I had an idea early on, because they’re focused on wires all the time. There’s a scene very early on where there’s a light switch attached to a device, and the camera follows the wire along the wall. I realized that these experts are focusing on these wires all the time, and it’s a matter of life and death. So one of the first things I did was to try and find as many strings – musical wires, if you will – to record in interesting ways.
One of the sounds that comes through every time we’re near a device is a device called an EBow, which produces an electromagnetic field. You hold it over a string and it makes it vibrate. It’s often used by electric guitarists, but I used it on my piano. Because that’s not how it’s meant to be used, it’s a really fragile sound. When I held it too close to the string, it started to buzz and make these unpredictable, really cool sounds. So I turned that into a sample instrument which is used throughout the whole series whenever there’s these moments of tension, because it’s very, very minimal sound. It’s just one note; more of a sound design tool.
As the series went on, we get more and more music as we get into the head of Lana’s character more. Towards the end of each episode, as the action ramps up, there’s also space for the music to do that. It’s a game of two halves, really, this series.
As somebody with a knack for experimentation, was that area of exploration comfortable territory? And is that experimental space something you find yourself being drawn to often as a composer?
Chris: I guess, in a way, the whole point is that it’s not comfortable. It was uncomfortable to do. I think I’ve always got in the back of my mind this more orchestral sound; it’s there if I need it. I often try and experiment right at the beginning of the process. Often it will be just one or two sounds or ideas that end up going through the whole series, but mixed with more of a traditional sound.
On this series, I was brought on board after the producer and director had seen After Love, the film that I had scored – which had a similarly minimal, experimental string palette with just one cello.
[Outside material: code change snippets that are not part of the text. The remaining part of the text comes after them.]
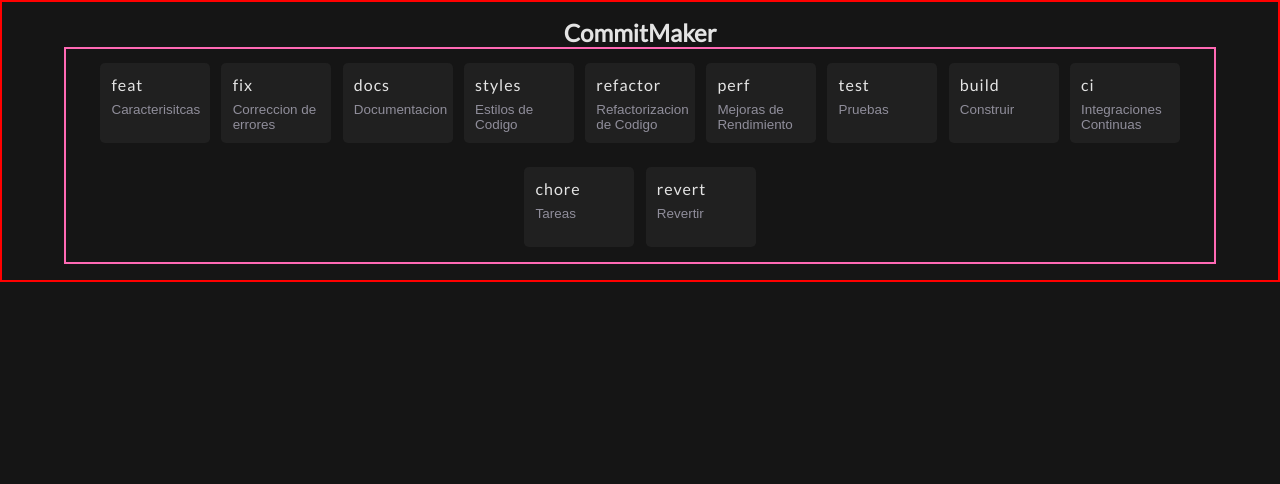
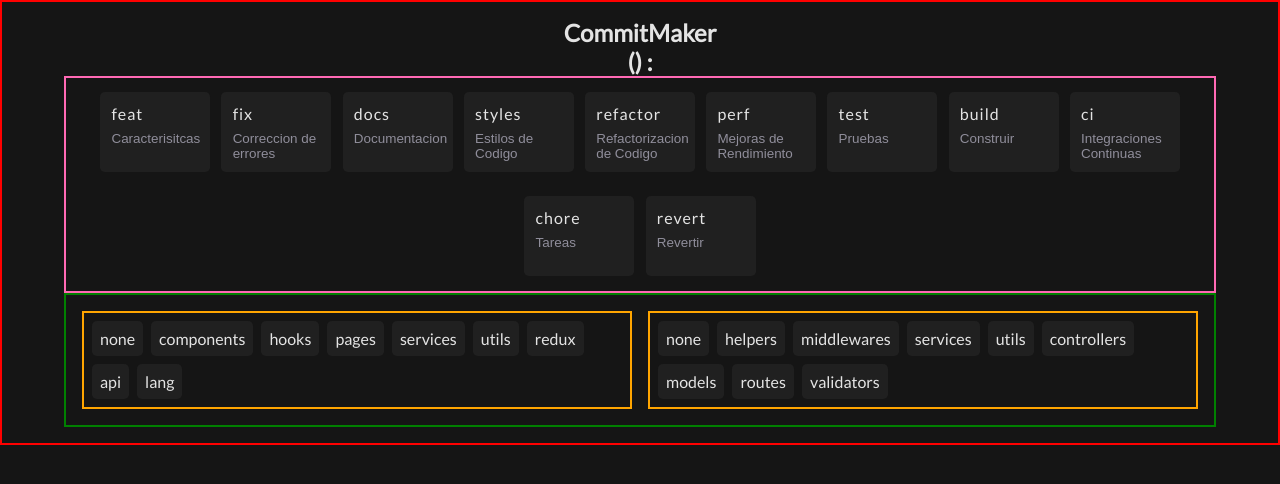
Before and after one commit to JosueEC/CommitsMaker, a React (Vite) app: page / in a window 1280 px wide. Shown: the top 484 px of the page. Built offline with nearby package versions, Linux system fonts and the light colour scheme.

Commit message:
feat(components): :hammer: Creation of the ContainerScopes and OptionScope components.

```diff
--- a/src/App.jsx
+++ b/src/App.jsx
@@ -1,14 +1,23 @@
 import './App.css'
+import { useCommitStore } from './services/zustand/store'
 import ContainerTypes from './components/ContainerTypes/ContainerTypes'
-import { useCommitStore } from './services/zustand/store'
+import ContainerScopes from './components/ContainerScopes/ContainerScopes'
 
 function App () {
   const selectedType = useCommitStore((state) => state.selectedType)
+  const selectedAmbit = useCommitStore((state) => state.selectedAmbit)
   return (
     <section>
       <h1>CommitMaker</h1>
-      <h2>{selectedType}</h2>
+      <h2>
+        {
+          `${selectedType}
+          ${(selectedAmbit !== 'none') ? '(' + selectedAmbit + ')' : ''}
+          :`
+        }
+      </h2>
       <ContainerTypes />
+      <ContainerScopes />
     </section>
   )
 }
--- /dev/null
+++ b/src/components/ContainerScopes/ContainerScopes.css
@@ -0,0 +1,16 @@
+.containerScopes {
+  border: solid 2px green;
+  width: 90vw;
+  display: flex;
+  padding: 1rem;
+  gap: 1rem;
+}
+
+.boxScopes {
+  border: solid 2px orange;
+  width: 50%;
+  padding: 0.5rem;
+  display: flex;
+  flex-wrap: wrap;
+  gap: 0.5rem;
+}
--- a/src/components/ContainerScopes/ContainerScopes.jsx
+++ b/src/components/ContainerScopes/ContainerScopes.jsx
@@ -1,5 +1,28 @@
+import './ContainerScopes.css'
+import { scopesFrontend, scopesBackend } from '../../services/mockups/scopes'
+import OptionScope from '../OptionScope/OptionScope'
+
 export default function ContainerScopes () {
   return (
-    <div />
+    <div className='containerScopes'>
+      <div className='boxScopes'>
+        {
+          scopesFrontend.map((scope) => {
+            return (
+              <OptionScope scope={scope} key={scope} />
+            )
+          })
+        }
+      </div>
+      <div className='boxScopes'>
+        {
+          scopesBackend.map((scope) => {
+            return (
+              <OptionScope scope={scope} key={scope} />
+            )
+          })
+        }
+      </div>
+    </div>
   )
 }
--- /dev/null
+++ b/src/components/OptionScope/OptionScope.css
@@ -0,0 +1,10 @@
+.labelScope {
+  background-color: var(--element-black);
+  padding: 0.5rem;
+  border-radius: 0.3rem;
+  cursor: pointer;
+}
+
+.labelScope--selected {
+  border: solid 2px rebeccapurple;
+}
--- /dev/null
+++ b/src/components/OptionScope/OptionScope.jsx
@@ -0,0 +1,16 @@
+/* eslint-disable react/prop-types */
+import './OptionScope.css'
+import { useCommitStore } from '../../services/zustand/store'
+
+export default function OptionScope ({ scope }) {
+  const selectedAmbit = useCommitStore((state) => state.selectedAmbit)
+  const selectAmbit = useCommitStore((state) => state.selectAmbit)
+
+  function handleSelectScope (event) {
+    selectAmbit(scope)
+  }
+
+  return (
+    <p className={(selectedAmbit === scope) ? 'labelScope labelScope--selected' : 'labelScope'} onClick={handleSelectScope}>{scope}</p>
+  )
+}
--- a/src/services/mockups/scopes.js
+++ b/src/services/mockups/scopes.js
@@ -1,4 +1,5 @@
 export const scopesFrontend = [
+  'none',
   'components',
   'hooks',
   'pages',
@@ -10,6 +11,7 @@ export const scopesFrontend = [
 ]
 
 export const scopesBackend = [
+  'none',
   'helpers',
   'middlewares',
   'services',
--- a/src/services/zustand/store.js
+++ b/src/services/zustand/store.js
@@ -5,5 +5,6 @@ export const useCommitStore = create((set) => ({
   selectedAmbit: '',
   selectedEmoji: '',
 
-  selectType: (type) => set((state) => ({ selectedType: type }))
+  selectType: (type) => set((state) => ({ selectedType: type })),
+  selectAmbit: (ambit) => set((state) => ({ selectedAmbit: ambit }))
 }))
```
Because I knew that they’d watched that, and it was why I was brought on board, we had that trust. We were on the same page right from the beginning. I could send really, really rough sketches and experiments over to the edit quite early on without the fear that it was just being thrown away or they’d find another composer [laughs]. For an editor, having those very rough ideas is quite useful, I think. You can combine them and chop them around, whereas if you hand them a fully finished piece of music, it’s harder to change. I found that really refreshing; to have that time at the beginning for the editors to experiment and then send it back to me. I’d hear what they’d done, and that would inform where we went with it after that. It was very collaborative.
In the end, the executive producers and Jed Mercurio gave us the space to do that, which was great. There’s always a lot of freedom there, which you wouldn’t always expect on a show like this.
It must be quite refreshing to be able to stretch your legs in such a way.
Chris: Absolutely. It’s something that’s more common in the independent film world, where there’s more time. With this, I had three weeks or a month while they were still filming, so the pressure wasn’t there to be starting to deliver things. By the end, there was no time to experiment; once it was going, you just trust your instincts. Having that set up and setting up a template with those sounds in is really useful, and definitely something I’ll carry on to the next one.
All six episodes of Trigger Point are now available for streaming, and the show has been renewed for a second series at ITV.